I’d had my Galaxy Z Flip 5 for two days when disaster struck this past weekend. One of the best things about the Flip phone form factor is flipping it open to use the main screen, which is exactly what I was doing when the phone slipped out of my hand and dropped 6 feet onto concrete in my building’s parking garage.
Each bounce filled me with dread, and I didn’t expect the phone to survive. Except it did, and surprisingly well.
Surprising, but not that surprising
After many years of using foldable phones as part of my daily rotation – and dropping a few of them at different times – I wouldn’t be that worried about another one surviving a drop, right?
Yet, like many foldable users and detractors, I was: as it turns out, unnecessarily so.
Despite falling from a height of 6 feet onto a concrete garage floor with some blemishes – aka it isn’t smooth or freshly laid – the Galaxy Z Flip 5 survived. It did as well as any other regular phone I’ve dropped, like my iPhone 14 Pro, which I’ve dropped a couple of times on the same garage floor.
It didn’t survive untouched, however. There’s a small crack on the back and some small chips in the otherwise beautiful matte black frame, but otherwise, it seems to be perfectly fine. To put it briefly: it did just as well as any other phone in the same circumstances, which is a testament to its durability as a phone that can survive everyday usage.
Why this matters
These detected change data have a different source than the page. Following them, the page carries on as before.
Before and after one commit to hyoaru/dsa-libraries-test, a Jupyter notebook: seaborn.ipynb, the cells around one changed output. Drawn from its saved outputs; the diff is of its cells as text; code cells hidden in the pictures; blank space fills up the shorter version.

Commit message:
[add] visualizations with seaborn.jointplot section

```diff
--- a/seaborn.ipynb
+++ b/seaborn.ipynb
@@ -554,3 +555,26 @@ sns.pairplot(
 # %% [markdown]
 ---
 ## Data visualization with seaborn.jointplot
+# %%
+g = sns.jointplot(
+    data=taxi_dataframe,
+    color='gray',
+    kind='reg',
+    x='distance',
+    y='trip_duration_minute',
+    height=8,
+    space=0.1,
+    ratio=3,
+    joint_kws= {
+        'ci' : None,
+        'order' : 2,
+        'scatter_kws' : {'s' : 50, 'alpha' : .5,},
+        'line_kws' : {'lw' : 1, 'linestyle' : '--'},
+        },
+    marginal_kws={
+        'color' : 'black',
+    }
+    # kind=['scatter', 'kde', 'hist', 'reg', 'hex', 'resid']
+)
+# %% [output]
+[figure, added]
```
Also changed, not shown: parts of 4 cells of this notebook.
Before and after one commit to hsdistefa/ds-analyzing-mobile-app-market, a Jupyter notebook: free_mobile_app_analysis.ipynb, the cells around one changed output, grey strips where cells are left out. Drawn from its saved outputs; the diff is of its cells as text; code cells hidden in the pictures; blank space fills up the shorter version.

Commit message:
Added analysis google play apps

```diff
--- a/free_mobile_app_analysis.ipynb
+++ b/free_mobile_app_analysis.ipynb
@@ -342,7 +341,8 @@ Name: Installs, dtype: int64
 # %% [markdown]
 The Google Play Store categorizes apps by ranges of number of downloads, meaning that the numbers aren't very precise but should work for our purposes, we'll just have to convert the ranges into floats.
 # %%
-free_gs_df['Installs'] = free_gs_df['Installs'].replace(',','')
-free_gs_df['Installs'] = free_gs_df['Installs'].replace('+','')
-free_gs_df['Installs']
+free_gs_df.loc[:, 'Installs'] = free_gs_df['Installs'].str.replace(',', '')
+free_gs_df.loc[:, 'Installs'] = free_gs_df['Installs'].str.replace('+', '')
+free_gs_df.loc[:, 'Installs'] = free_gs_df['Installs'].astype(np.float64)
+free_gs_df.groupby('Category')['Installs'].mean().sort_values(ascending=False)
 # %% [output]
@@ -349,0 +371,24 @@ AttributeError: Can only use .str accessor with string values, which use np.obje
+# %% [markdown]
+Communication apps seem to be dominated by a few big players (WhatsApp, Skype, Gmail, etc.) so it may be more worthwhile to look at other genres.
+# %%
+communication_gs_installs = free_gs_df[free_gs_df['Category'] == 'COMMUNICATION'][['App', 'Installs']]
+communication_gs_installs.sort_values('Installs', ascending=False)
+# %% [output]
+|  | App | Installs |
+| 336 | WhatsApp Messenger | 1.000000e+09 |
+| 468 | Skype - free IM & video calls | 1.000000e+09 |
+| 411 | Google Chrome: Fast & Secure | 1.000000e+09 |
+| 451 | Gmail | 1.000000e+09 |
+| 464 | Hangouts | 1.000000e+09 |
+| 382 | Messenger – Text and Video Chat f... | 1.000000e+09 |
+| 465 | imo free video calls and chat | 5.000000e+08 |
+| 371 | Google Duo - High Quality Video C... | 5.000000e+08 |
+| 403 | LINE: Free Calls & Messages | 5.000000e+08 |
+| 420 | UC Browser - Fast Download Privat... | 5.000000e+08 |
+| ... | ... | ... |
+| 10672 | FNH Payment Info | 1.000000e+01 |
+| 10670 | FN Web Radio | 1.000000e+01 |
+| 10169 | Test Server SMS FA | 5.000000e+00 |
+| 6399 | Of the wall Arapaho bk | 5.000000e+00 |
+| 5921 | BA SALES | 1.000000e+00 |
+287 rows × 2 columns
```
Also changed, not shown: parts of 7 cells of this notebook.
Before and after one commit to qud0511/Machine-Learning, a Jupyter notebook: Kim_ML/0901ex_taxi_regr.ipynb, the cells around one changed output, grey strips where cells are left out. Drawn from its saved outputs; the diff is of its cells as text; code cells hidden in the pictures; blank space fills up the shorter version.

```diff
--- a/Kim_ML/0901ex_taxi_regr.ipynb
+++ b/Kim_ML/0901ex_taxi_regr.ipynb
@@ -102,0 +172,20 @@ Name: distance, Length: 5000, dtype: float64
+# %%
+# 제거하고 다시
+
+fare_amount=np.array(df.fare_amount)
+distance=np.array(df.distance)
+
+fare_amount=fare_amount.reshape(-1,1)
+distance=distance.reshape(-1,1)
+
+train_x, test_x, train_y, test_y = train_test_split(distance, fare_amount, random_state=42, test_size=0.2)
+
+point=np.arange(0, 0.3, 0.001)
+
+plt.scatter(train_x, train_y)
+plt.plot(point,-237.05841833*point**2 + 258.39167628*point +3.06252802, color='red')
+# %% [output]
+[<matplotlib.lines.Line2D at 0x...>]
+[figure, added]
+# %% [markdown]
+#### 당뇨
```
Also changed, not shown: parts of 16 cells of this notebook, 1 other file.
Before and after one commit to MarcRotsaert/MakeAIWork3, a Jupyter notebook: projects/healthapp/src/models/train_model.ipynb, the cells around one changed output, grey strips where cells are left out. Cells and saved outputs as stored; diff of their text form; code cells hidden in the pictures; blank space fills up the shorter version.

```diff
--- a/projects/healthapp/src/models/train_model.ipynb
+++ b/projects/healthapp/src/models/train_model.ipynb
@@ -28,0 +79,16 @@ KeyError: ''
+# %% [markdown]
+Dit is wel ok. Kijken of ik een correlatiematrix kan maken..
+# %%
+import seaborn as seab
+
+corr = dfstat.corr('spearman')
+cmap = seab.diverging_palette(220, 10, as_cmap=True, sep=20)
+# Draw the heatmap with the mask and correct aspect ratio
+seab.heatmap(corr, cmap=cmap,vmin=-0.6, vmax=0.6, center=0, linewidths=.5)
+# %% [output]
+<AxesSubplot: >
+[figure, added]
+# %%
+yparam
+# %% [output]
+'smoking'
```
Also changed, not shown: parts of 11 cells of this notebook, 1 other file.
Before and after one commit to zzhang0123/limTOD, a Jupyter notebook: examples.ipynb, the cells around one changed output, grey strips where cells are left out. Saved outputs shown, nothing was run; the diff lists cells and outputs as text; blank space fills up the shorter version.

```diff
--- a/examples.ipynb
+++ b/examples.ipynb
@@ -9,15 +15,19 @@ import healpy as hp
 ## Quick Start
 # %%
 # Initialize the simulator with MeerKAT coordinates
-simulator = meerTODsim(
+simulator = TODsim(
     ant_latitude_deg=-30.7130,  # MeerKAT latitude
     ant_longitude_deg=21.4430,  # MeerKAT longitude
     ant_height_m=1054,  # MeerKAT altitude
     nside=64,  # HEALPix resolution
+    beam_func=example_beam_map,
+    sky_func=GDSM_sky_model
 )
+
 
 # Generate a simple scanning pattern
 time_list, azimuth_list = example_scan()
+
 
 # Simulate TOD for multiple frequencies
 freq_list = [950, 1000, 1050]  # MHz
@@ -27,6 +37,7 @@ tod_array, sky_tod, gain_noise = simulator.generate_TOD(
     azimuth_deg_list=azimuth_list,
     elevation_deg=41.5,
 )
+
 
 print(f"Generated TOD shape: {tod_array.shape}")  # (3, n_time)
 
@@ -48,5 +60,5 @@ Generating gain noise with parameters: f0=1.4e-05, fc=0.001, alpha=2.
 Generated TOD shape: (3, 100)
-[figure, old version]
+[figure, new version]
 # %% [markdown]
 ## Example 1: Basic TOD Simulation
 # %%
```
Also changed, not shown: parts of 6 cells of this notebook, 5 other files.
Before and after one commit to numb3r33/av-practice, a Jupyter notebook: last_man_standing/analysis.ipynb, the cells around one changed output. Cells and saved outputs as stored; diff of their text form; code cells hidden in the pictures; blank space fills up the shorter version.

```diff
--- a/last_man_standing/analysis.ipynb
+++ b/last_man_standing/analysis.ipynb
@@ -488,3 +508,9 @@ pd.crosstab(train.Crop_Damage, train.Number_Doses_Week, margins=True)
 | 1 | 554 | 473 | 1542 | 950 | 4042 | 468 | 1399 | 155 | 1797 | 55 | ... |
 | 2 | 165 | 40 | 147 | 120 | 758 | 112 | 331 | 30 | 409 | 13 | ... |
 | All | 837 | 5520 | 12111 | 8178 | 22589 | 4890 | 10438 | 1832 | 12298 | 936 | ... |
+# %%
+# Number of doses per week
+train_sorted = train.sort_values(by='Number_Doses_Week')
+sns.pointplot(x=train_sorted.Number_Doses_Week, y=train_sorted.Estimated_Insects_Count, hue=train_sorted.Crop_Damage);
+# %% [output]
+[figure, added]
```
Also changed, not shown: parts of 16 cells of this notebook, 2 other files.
Ask any detractor of the foldable form factor their biggest concern, and it’s usually durability.
Since the original Galaxy Fold, this has been the one thing most people have expressed concern about when talking to me about foldables, and yet, it’s the one area I’ve never really been concerned about.
Why? Every foldable I’ve used has proven as durable in surviving accidental drops and bumps as any phone with a more traditional slab form factor.
The critical difference, however, is also the durability of the folding displays, where anecdotal evidence of the industry suggests foldables may still have room to improve. Anecdotal is the key word there; there’s nothing to specifically suggest that they are more or less durable than regular phones, which is further enhanced by the fact that display issues with a regular phone are not considered newsworthy.
How durable is a foldable phone?
This is difficult to answer using quantitative metrics. Still, over the past four years since the first Galaxy Fold was launched, I have yet to personally have a foldable phone that has failed, whether due to accidental damage or design flaws. That said, I know other reviewers have had some problems, although not in a widespread way.
The durability of foldable phones has improved significantly since the original Galaxy Fold and the first Motorola Razr remake, both of which had significant problems. The former’s display failed, forcing Samsung to recall the phone before relaunching it. The latter proved to have significant hardware problems – first reported by myself – resulting in creaking whenever you opened or closed the phone, and a launch that ultimately failed.
From the outward-folding design of the Huawei Mate X series to the book-style foldable adopted by Samsung and others and the flip form factor that Samsung and Motorola have bought into the US, these foldables feel durable and reliable.
Samsung’s latest foldables are IPX8 rated, meaning they’ll survive exposure to rainfall or being submerged – even though it’s not recommended to do so on purpose – while the Motorola Razr+ is IP52 rated so that it can handle light rainfalls and has some dust resistance. Further, all latest-generation foldables have improved the sealing around the display, making it harder for dust and debris to get caught underneath, although it’s still possible.
Regardless of its durability, however, a case or additional protection – such as Samsung Care+ – is always a good idea. I have Samsung Care+ and may put a case on my Galaxy Z Flip 5, although I enjoy the case-less experience. If I choose not to use a case, however, I don’t think I’ll be that concerned as it’s already survived a substantial drop, so I feel encouraged that it can survive anything I throw at it. That is a testament to the durability of the latest generation of foldable phones.